Exercise goal
Copy everything in the data below exactly except the pictures.

[[ Listed records open ]]

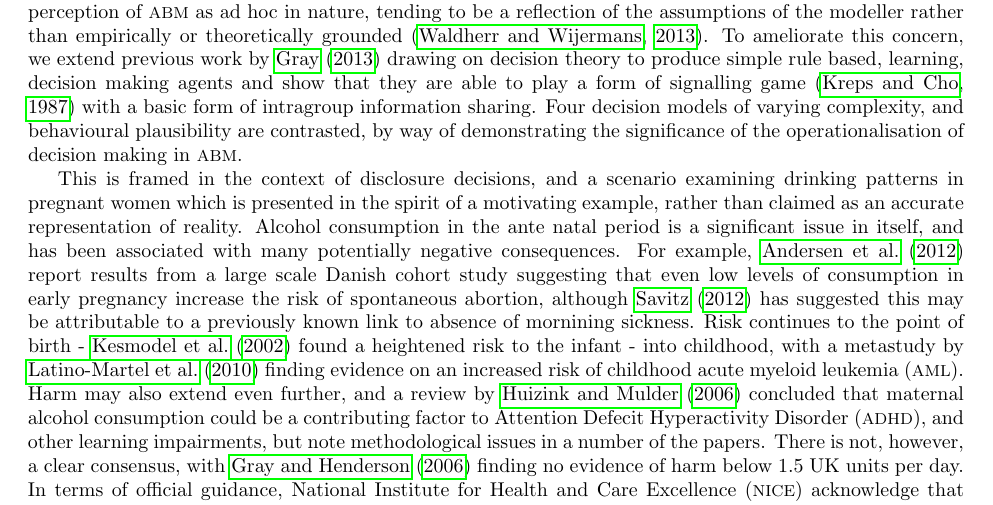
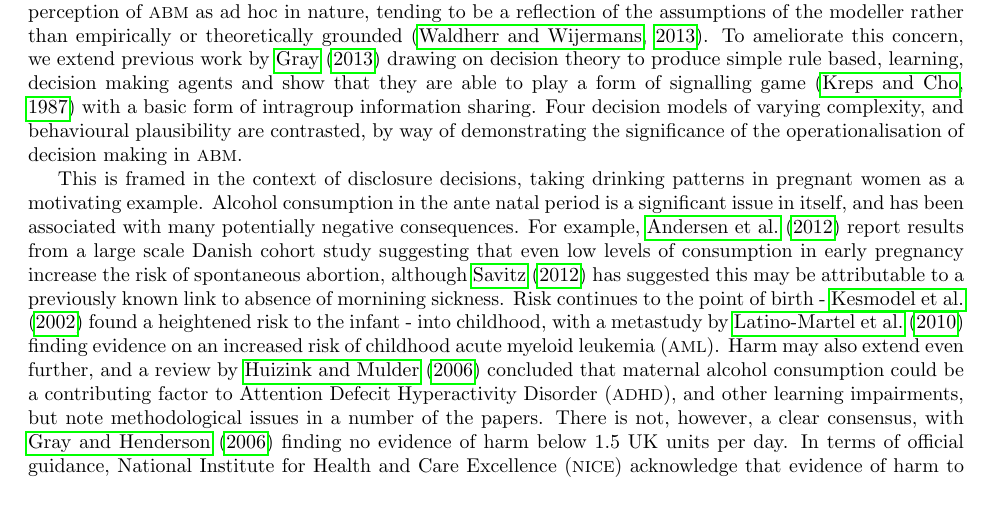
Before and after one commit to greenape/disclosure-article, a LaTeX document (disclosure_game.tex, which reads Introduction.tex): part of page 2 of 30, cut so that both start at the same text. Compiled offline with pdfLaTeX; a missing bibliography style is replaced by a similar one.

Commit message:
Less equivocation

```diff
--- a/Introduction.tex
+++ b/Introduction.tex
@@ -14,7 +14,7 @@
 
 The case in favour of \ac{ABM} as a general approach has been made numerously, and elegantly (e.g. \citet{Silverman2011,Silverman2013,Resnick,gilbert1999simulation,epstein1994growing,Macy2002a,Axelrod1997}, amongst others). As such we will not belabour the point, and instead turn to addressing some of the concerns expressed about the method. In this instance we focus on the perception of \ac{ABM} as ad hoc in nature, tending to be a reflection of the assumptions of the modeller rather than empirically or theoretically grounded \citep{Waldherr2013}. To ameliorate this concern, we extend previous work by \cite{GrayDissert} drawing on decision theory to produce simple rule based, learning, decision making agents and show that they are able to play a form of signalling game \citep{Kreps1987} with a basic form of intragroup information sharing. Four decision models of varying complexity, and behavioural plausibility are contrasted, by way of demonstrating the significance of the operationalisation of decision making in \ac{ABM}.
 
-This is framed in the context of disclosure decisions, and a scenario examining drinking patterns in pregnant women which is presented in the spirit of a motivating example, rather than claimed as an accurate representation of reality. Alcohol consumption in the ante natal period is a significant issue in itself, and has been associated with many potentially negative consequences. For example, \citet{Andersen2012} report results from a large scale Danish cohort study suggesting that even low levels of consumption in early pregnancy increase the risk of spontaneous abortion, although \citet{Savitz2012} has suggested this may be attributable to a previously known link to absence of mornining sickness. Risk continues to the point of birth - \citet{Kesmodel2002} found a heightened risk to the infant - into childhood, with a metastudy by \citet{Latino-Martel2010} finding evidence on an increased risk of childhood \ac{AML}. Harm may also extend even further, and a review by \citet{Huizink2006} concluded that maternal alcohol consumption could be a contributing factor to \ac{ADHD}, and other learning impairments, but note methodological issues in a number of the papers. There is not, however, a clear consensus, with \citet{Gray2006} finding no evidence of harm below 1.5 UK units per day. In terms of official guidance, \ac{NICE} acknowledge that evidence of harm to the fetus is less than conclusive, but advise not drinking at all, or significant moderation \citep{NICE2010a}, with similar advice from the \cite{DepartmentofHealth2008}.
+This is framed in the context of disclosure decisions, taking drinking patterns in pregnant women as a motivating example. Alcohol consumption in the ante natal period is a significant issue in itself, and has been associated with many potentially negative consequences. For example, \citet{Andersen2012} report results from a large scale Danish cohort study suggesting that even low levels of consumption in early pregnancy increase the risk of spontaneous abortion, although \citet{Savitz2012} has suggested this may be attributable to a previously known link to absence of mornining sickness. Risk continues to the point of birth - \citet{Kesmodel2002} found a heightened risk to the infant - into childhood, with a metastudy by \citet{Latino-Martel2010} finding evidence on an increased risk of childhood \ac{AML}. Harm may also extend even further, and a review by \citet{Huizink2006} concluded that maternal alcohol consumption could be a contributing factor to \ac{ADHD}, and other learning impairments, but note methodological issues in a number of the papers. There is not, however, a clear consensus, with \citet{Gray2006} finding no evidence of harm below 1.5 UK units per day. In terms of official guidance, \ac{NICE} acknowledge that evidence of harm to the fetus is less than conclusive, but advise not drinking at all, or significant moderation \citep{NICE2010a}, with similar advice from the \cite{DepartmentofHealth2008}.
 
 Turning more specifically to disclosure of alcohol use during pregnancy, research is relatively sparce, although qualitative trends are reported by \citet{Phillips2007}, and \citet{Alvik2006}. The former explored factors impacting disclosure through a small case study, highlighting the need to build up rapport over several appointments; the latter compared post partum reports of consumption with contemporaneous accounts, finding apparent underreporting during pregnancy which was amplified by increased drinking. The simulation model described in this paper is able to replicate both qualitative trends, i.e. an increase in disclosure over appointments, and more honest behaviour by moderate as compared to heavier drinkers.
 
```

[[ Listed records closed ]]

Response to the exercise
Before and after one commit to greenape/disclosure-article, a LaTeX document (disclosure_game.tex, which reads Introduction.tex): part of page 2 of 30, cut so that both start at the same text. Compiled offline with pdfLaTeX; a missing bibliography style is replaced by a similar one.

Commit message:
Less equivocation

```diff
--- a/Introduction.tex
+++ b/Introduction.tex
@@ -14,7 +14,7 @@
 
 The case in favour of \ac{ABM} as a general approach has been made numerously, and elegantly (e.g. \citet{Silverman2011,Silverman2013,Resnick,gilbert1999simulation,epstein1994growing,Macy2002a,Axelrod1997}, amongst others). As such we will not belabour the point, and instead turn to addressing some of the concerns expressed about the method. In this instance we focus on the perception of \ac{ABM} as ad hoc in nature, tending to be a reflection of the assumptions of the modeller rather than empirically or theoretically grounded \citep{Waldherr2013}. To ameliorate this concern, we extend previous work by \cite{GrayDissert} drawing on decision theory to produce simple rule based, learning, decision making agents and show that they are able to play a form of signalling game \citep{Kreps1987} with a basic form of intragroup information sharing. Four decision models of varying complexity, and behavioural plausibility are contrasted, by way of demonstrating the significance of the operationalisation of decision making in \ac{ABM}.
 
-This is framed in the context of disclosure decisions, and a scenario examining drinking patterns in pregnant women which is presented in the spirit of a motivating example, rather than claimed as an accurate representation of reality. Alcohol consumption in the ante natal period is a significant issue in itself, and has been associated with many potentially negative consequences. For example, \citet{Andersen2012} report results from a large scale Danish cohort study suggesting that even low levels of consumption in early pregnancy increase the risk of spontaneous abortion, although \citet{Savitz2012} has suggested this may be attributable to a previously known link to absence of mornining sickness. Risk continues to the point of birth - \citet{Kesmodel2002} found a heightened risk to the infant - into childhood, with a metastudy by \citet{Latino-Martel2010} finding evidence on an increased risk of childhood \ac{AML}. Harm may also extend even further, and a review by \citet{Huizink2006} concluded that maternal alcohol consumption could be a contributing factor to \ac{ADHD}, and other learning impairments, but note methodological issues in a number of the papers. There is not, however, a clear consensus, with \citet{Gray2006} finding no evidence of harm below 1.5 UK units per day. In terms of official guidance, \ac{NICE} acknowledge that evidence of harm to the fetus is less than conclusive, but advise not drinking at all, or significant moderation \citep{NICE2010a}, with similar advice from the \cite{DepartmentofHealth2008}.
+This is framed in the context of disclosure decisions, taking drinking patterns in pregnant women as a motivating example. Alcohol consumption in the ante natal period is a significant issue in itself, and has been associated with many potentially negative consequences. For example, \citet{Andersen2012} report results from a large scale Danish cohort study suggesting that even low levels of consumption in early pregnancy increase the risk of spontaneous abortion, although \citet{Savitz2012} has suggested this may be attributable to a previously known link to absence of mornining sickness. Risk continues to the point of birth - \citet{Kesmodel2002} found a heightened risk to the infant - into childhood, with a metastudy by \citet{Latino-Martel2010} finding evidence on an increased risk of childhood \ac{AML}. Harm may also extend even further, and a review by \citet{Huizink2006} concluded that maternal alcohol consumption could be a contributing factor to \ac{ADHD}, and other learning impairments, but note methodological issues in a number of the papers. There is not, however, a clear consensus, with \citet{Gray2006} finding no evidence of harm below 1.5 UK units per day. In terms of official guidance, \ac{NICE} acknowledge that evidence of harm to the fetus is less than conclusive, but advise not drinking at all, or significant moderation \citep{NICE2010a}, with similar advice from the \cite{DepartmentofHealth2008}.
 
 Turning more specifically to disclosure of alcohol use during pregnancy, research is relatively sparce, although qualitative trends are reported by \citet{Phillips2007}, and \citet{Alvik2006}. The former explored factors impacting disclosure through a small case study, highlighting the need to build up rapport over several appointments; the latter compared post partum reports of consumption with contemporaneous accounts, finding apparent underreporting during pregnancy which was amplified by increased drinking. The simulation model described in this paper is able to replicate both qualitative trends, i.e. an increase in disclosure over appointments, and more honest behaviour by moderate as compared to heavier drinkers.
 
```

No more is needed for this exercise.